[Front-end code edit data]
◇ ◇ ◇ ◇ ◇

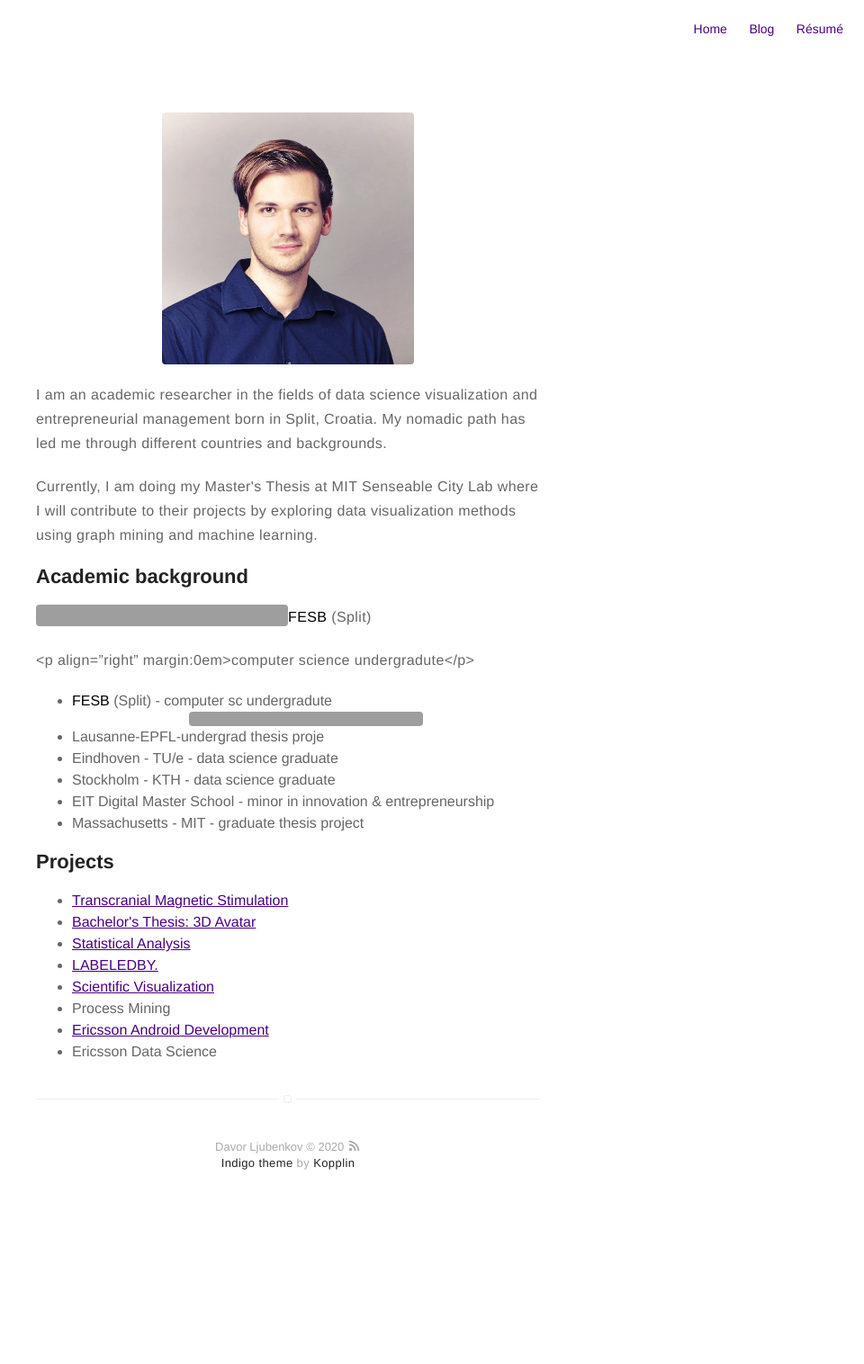
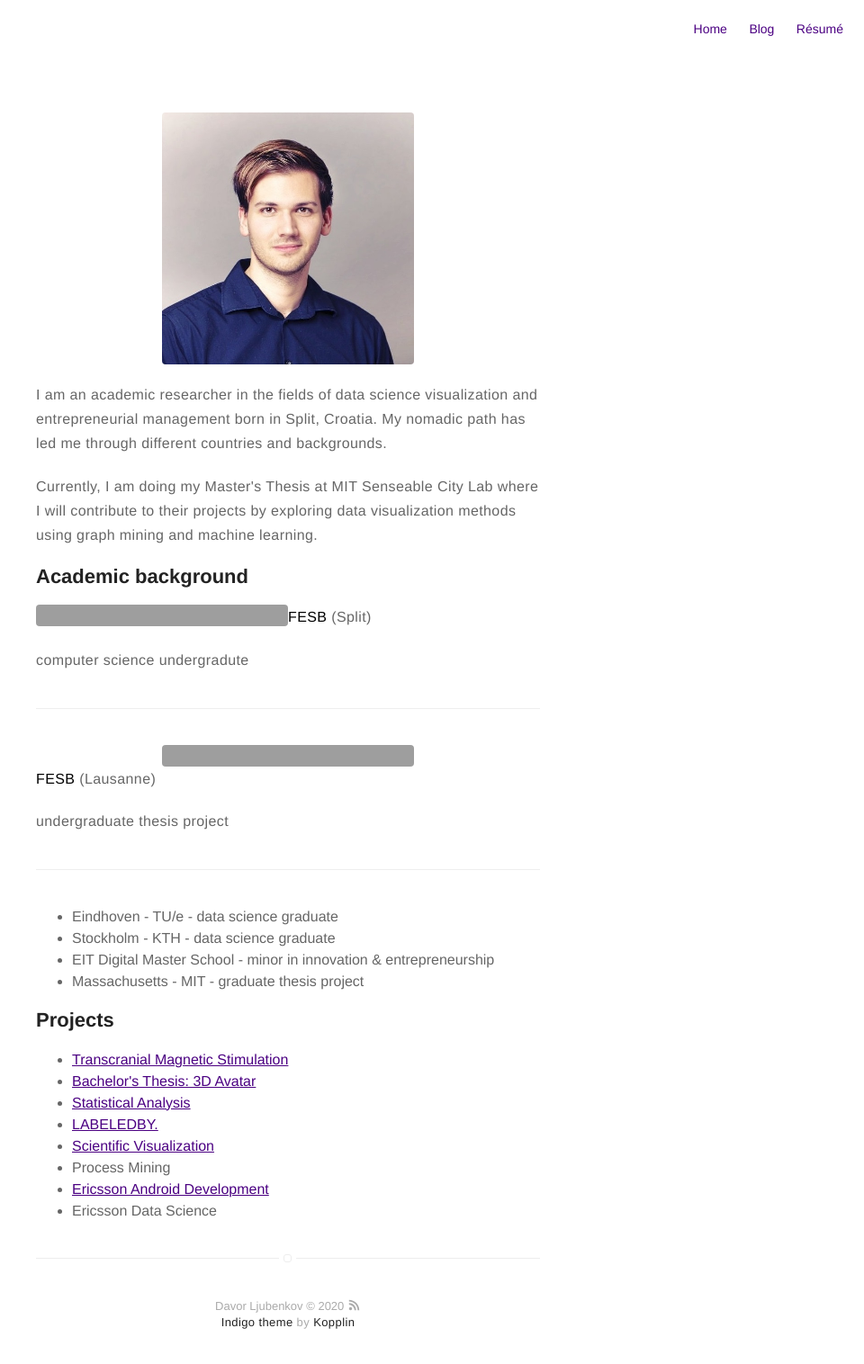
Before and after one commit to dljubenk/dljubenk.github.io, a Jekyll site: the page built from about.md, in a window 1280 px wide, cut to the strip 0-1541 px from the top of the page. Shown: the top 1516 px of the strip at 90% size, without its empty margins (320-1280 px from the left). Built offline with Jekyll 4.4.1, drawn with Linux system fonts in a browser that asks for light colours; before the commit the page ends 1364 px from its top, so only the background shows below that; grey boxes are pictures that could not be loaded.

Commit message:
Update about.md

```diff
--- a/about.md
+++ b/about.md
@@ -12,11 +12,12 @@ layout: page
 <h2>Academic background</h2>
 
 <p><img src="https://image.flaticon.com/icons/svg/197/197503.svg" height="24" width="24" align="left"> <strong>FESB</strong> (Split)</p>
-<p align="right"  margin:0em>computer science undergradute</p>
-
+<p>computer science undergradute</p>
+---
+<p><img src="https://image.flaticon.com/icons/svg/197/197540.svg" height="24" width="24"> <strong>FESB</strong> (Lausanne)</p>
+<p>undergraduate thesis project</p>
+---
 <ul class="skill-list">
-	<li><strong>FESB</strong> (Split) - computer sc undergradute</li>
-	<li><img src="https://image.flaticon.com/icons/svg/552/552009.svg" height="16" width="16">Lausanne-EPFL-undergrad thesis proje</li>
 	<li>Eindhoven - TU/e - data science graduate</li>
 	<li>Stockholm - KTH - data science graduate</li>
 	<li>EIT Digital Master School - minor in innovation & entrepreneurship</li>
```
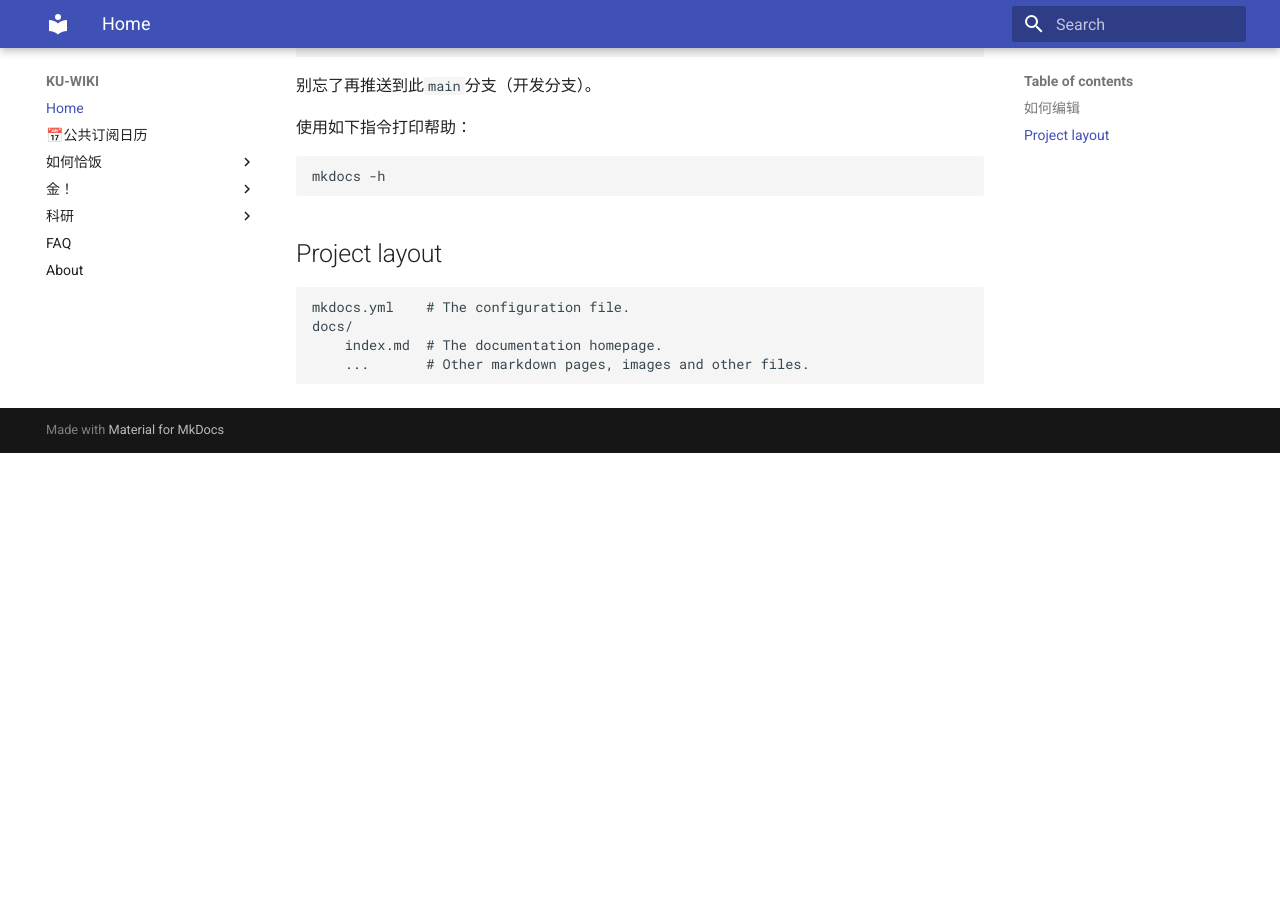
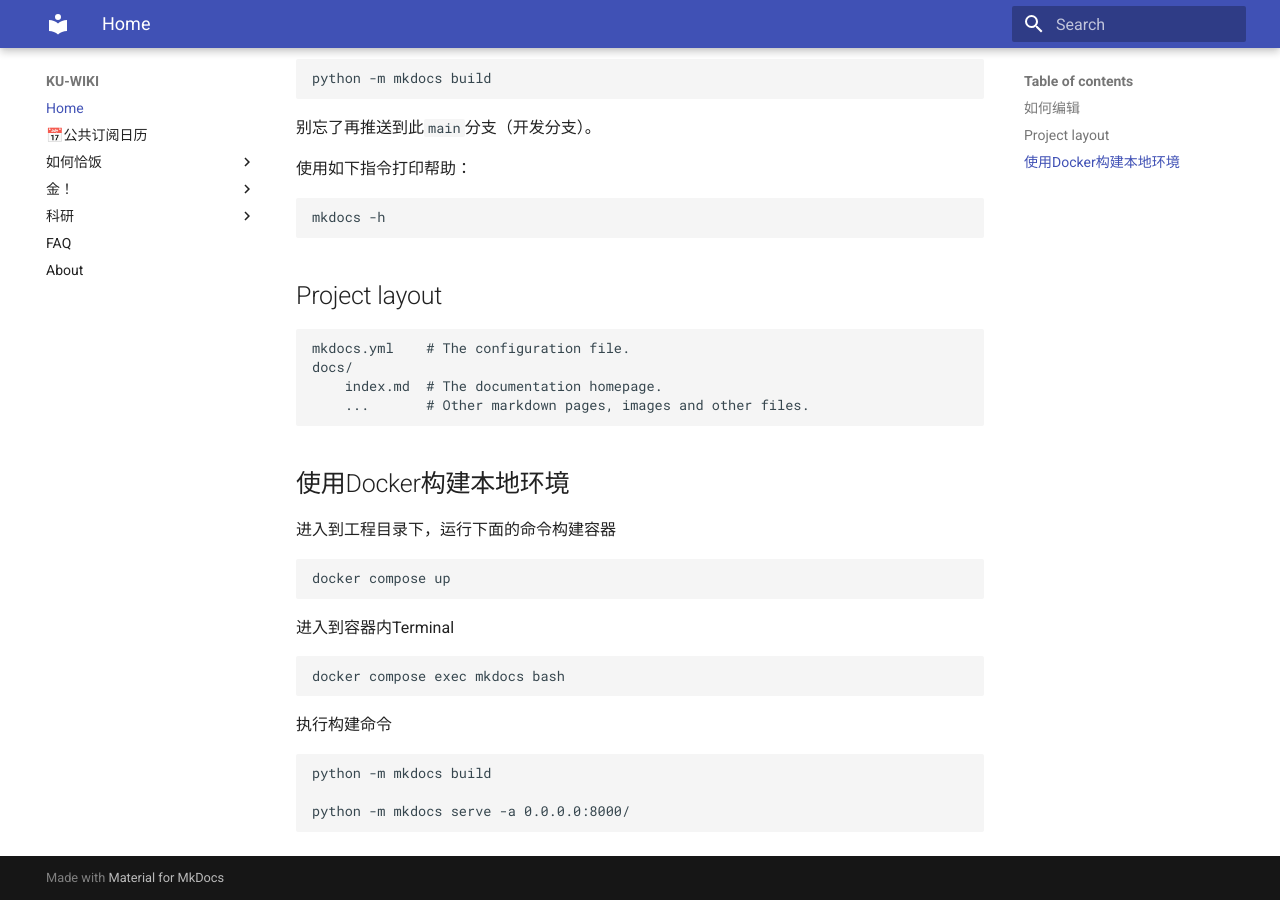
Before and after one commit to minamotooRin/KU-WIKI, an MkDocs documentation site: the page built from docs/index.md, in a window 1280 px wide and 900 px high, scrolled down 764 px. Built offline with MkDocs 1.6.1 and Material for MkDocs 9.7.7, drawn with Linux system fonts in a browser that asks for light colours; before the commit the page ends 1217 px from its top, so only the background shows below that; some of the changed text lies outside the part shown.

Commit message:
edit about.md & index.md

````diff
--- a/docs/index.md
+++ b/docs/index.md
@@ -1,8 +1,10 @@
-# 欢迎访问 KU-WIKI ！
+# KU-WIKI
 
 本WIKI基于[mkdocs.org](https://www.mkdocs.org).
 
 欢迎大家一起来施工喵。
+
+NOTE：这是README，主页显示的是`docs/index.html`
 
 ## 如何编辑
 
@@ -12,17 +14,20 @@
 图片请在各自的目录下创建`assets/images`。
 
 安装 `mkdocs` 以进行测试：
-```
+
+```shell
 pip install mkdocs
 ```
 
 使用如下指令在本地搭建服务器以测试：
-```
+
+```shell
 python -m mkdocs serve
 ```
 
 使用如下指令编译（？）项目：
-```
+
+```shell
 python -m mkdocs build
 ```
 
@@ -33,7 +38,8 @@
 别忘了再推送到此`main`分支（开发分支）。
 
 使用如下指令打印帮助：
-```
+
+```shell
 mkdocs -h
 ```
 
@@ -43,3 +49,25 @@
     docs/
         index.md  # The documentation homepage.
         ...       # Other markdown pages, images and other files.
+
+## 使用Docker构建本地环境
+
+进入到工程目录下，运行下面的命令构建容器
+
+```shell
+docker compose up
+```
+
+进入到容器内Terminal
+
+```shell
+docker compose exec mkdocs bash
+```
+
+执行构建命令
+
+```shell
+python -m mkdocs build
+
+python -m mkdocs serve -a 0.0.0.0:8000/
+```
````
Also changed, not shown: docs/about.md (+6 -0 lines), 1 other file.
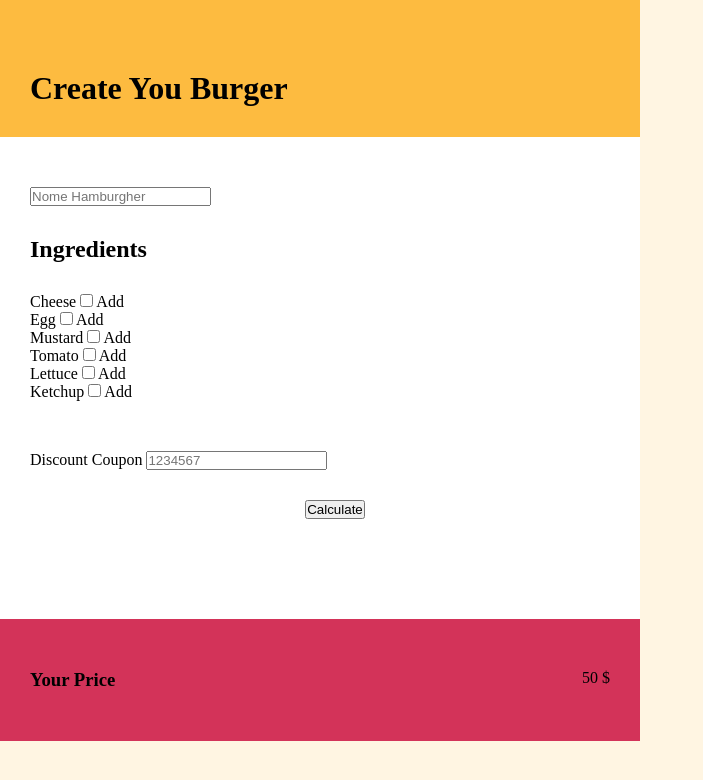
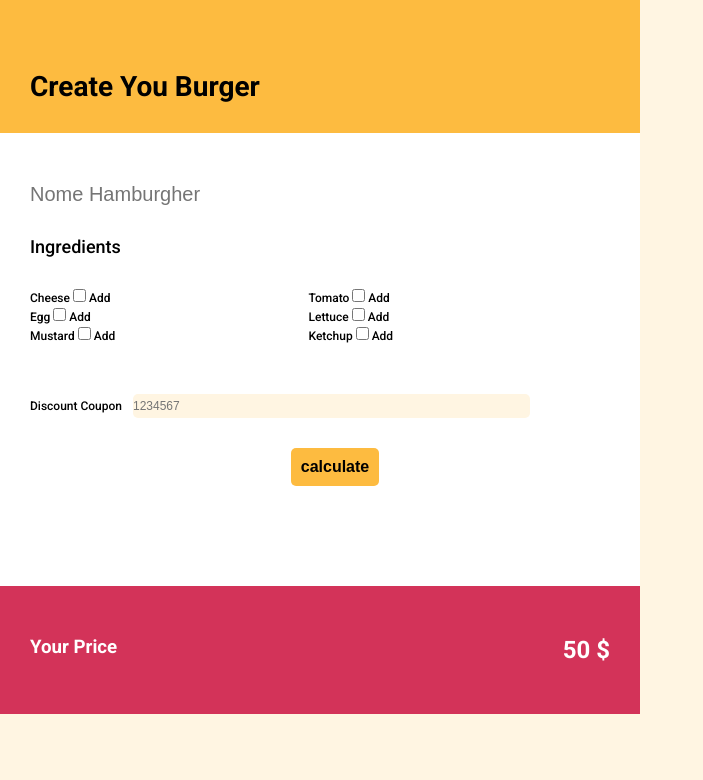
Before and after one commit to francescapetra/js-burger, a plain HTML site: page index.html in a window 1280 px wide. Shown: the whole page, without its empty margins (0-703 px from the left). Drawn offline with Linux system fonts and the light colour scheme.

Commit message:
css-style-struttura

```diff
--- a/css/style.css
+++ b/css/style.css
@@ -6,6 +6,10 @@
 }
 body{
   background-color: #fff5e2;
+  font-family: 'Roboto', sans-serif;
+}
+.white_color{
+  color: #ffffff;
 }
 .container_all{
   width: 50%;
@@ -19,11 +23,39 @@ body{
 .main_content{
   padding: 50px 0 30px 30px;
 }
+h1{
+  font-weight: 700;
+  font-size: 28px;
+}
+#name_hamburgher{
+  border: none;
+  font-size: 20px;
+}
 h2{
   padding: 30px 0;
+  font-weight: 500;
+  font-size: 18px;
+}
+div.first_list,
+div.second_list{
+  width: 45%;
+  display: inline-block;
 }
 ul.ingredients_list li{
   list-style: none;
+}
+label{
+  font-size: 12px;
+  font-weight: 500;
+}
+#discount_coupon{
+  border: none;
+  width: 65%;
+  background-color: #fff5e2;
+  border-radius: 5px;
+  font-size: 12px;
+  padding: 5px 0;
+  margin-left: 7px;
 }
 .discount{
   padding: 50px 0 30px 0px;
@@ -32,9 +64,22 @@ ul.ingredients_list li{
   text-align: center;
   padding-bottom: 70px;
 }
+#calculate{
+  border: none;
+  color: black;
+  font-size: 16px;
+  font-weight: bold;
+  padding: 10px;
+  border-radius: 5px;
+  background-color: #fdbb40;
+}
 footer{
   background-color: #d33359;
   display: flex;
   justify-content: space-between;
   padding: 50px 30px;
 }
+#big_total{
+  font-size: 24px;
+  font-weight: bold;
+}
--- a/index.html
+++ b/index.html
@@ -4,6 +4,8 @@
     <meta charset="UTF-8">
     <meta name="viewport" content="width=device-width, initial-scale=1.0">
     <meta http-equiv="X-UA-Compatible" content="ie=edge">
+    <link rel="preconnect" href="https://fonts.gstatic.com">
+    <link href="https://fonts.googleapis.com/css2?family=Roboto:ital,wght@0,300;0,400;0,500;0,700;0,900;1,400;1,500&display=swap" rel="stylesheet">
     <link rel="stylesheet" href="css/style.css">
     <title>Create Your Burger</title>
   </head>
@@ -39,7 +41,7 @@
             </ul>
           </div>
           <!-- seconda -->
-          <div id="second_list">
+          <div class="second_list">
             <ul class="ingredients_list">
               <li class="product_tomato">
                 <label for="tomato"> Tomato
@@ -63,14 +65,14 @@
               <input id="discount_coupon" type="text" placeholder="1234567">
           </div>
           <div class="button_coupon">
-            <button id="calculate" type="button" name="button">Calculate</button>
+            <button id="calculate" type="button" name="button">calculate</button>
           </div>
         </div>
       </main>
       <!-- footer -->
       <footer>
-        <h3>Your Price</h3>
-        <p id="big_total"> 50 $</p>
+        <h3 class="white_color">Your Price</h3>
+        <p id="big_total" class="white_color"> 50 $</p>
       </footer>
     </div>
 
```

◇ ◇ ◇ ◇ ◇

Read the data above. Pull out each line in which the string "serve" appears.

 python -m mkdocs serve
+python -m mkdocs serve -a 0.0.0.0:8000/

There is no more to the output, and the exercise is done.